Reuters on Monday cited a Lotte official as saying that Lotte may sell all of its supermarkets in China if the current bilateral political tensions continue into 2018.
Lotte's supermarket business was battered in the mainland after it went ahead with a land swap deal in February to let U.S. troops install the Terminal High Altitude Area Defense missile interception system in South Korea, which has aroused strong protests from China.
According to the Lotte China executive, of the 99 Lotte Mart stores in the mainland, only 12 are still operating.
Lotte Group's hotel expansion plans in the mainland are suspended, the company told the Global Times on August 8.
Chen Yuefeng, editor-in-chief of China Chain Store magazine, expressed pessimism about the prospects of Lotte Mart's business in the mainland. "Chinese consumers are now emotionally resistant to Lotte Mart because of the political friction between the two countries, and that situation is not easy to change. I think Lotte will need a long time to recover its business in the mainland," Chen told the Global Times on Monday.

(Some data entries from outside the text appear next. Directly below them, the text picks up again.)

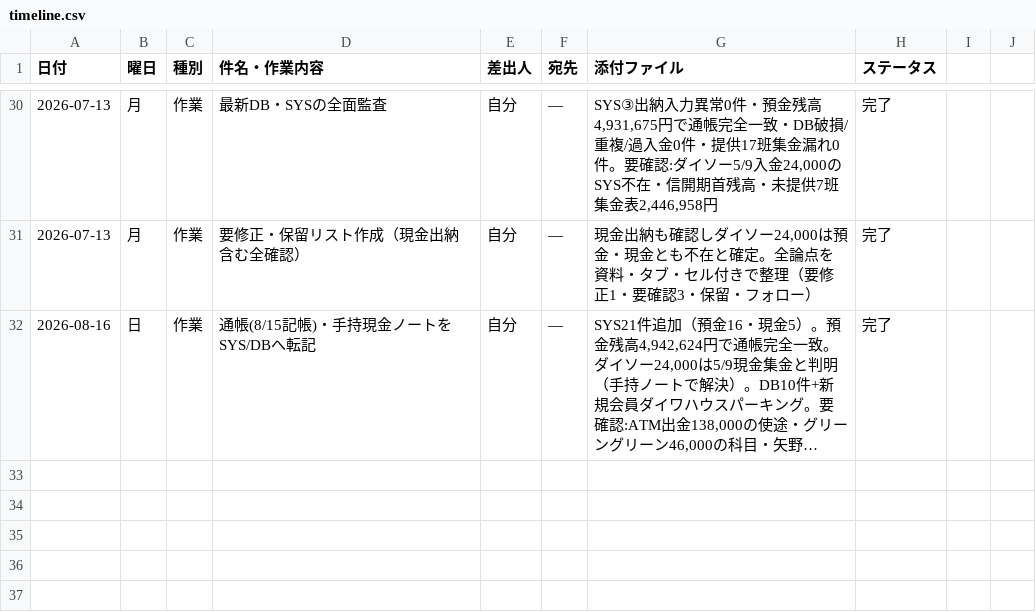
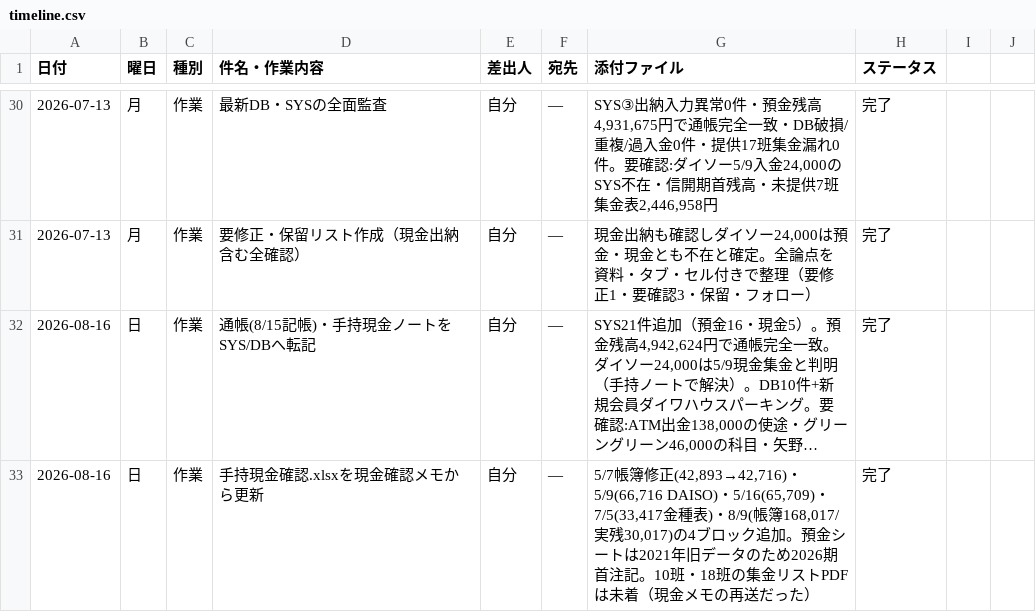
Before and after one commit to TAKUYA-1187/Claude, a CSV file: accounting/2026/timeline.csv, drawn as a sheet; only a part is shown, gaps mark what is left out; long unchanged cells end in …; the diff names each change by its address in the sheet, - before the commit and + after, or states it on an @@ line.

```diff
--- a/accounting/2026/timeline.csv
+++ b/accounting/2026/timeline.csv
+row 33: 2026-08-16 | 日 | 作業 | 手持現金確認.xlsxを現金確認メモから更新 | 自分 | — | 5/7帳簿修正(42,893→42,716)・5/9(66,716 DAISO)・5/16(65,709)・7/5(33,417金種表)・8/9(帳簿168,017/実残30,017)の4ブロック追加。預金シートは2021年旧データのため2026期首注記。10班・18班の集金リストPDFは未着（現金メモの再送だった） | 完了
```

Lotte is not the only South Korean retailer to have had problems in China in recent months. Another South Korean supermarket chain - E-mart under Shinsegae Group, which entered the mainland in February 1997 - may also end its business in the mainland, according to media reports.
According to a report of the South Korea-based MK China on Friday, E-mart sold five of its six supermarkets in the mainland to Thailand-based CP Group. The remaining facility based in Kunshan, East China's Jiangsu Province will also be sold.Shinsegae didn't reply to an interview request from the Global Times as of press time.
"As Chinese consumers become more sophisticated and e-commerce develops, it's hard for traditional supermarkets to respond because of their low service standards and failure to keep up with consumers' changing tastes," he noted.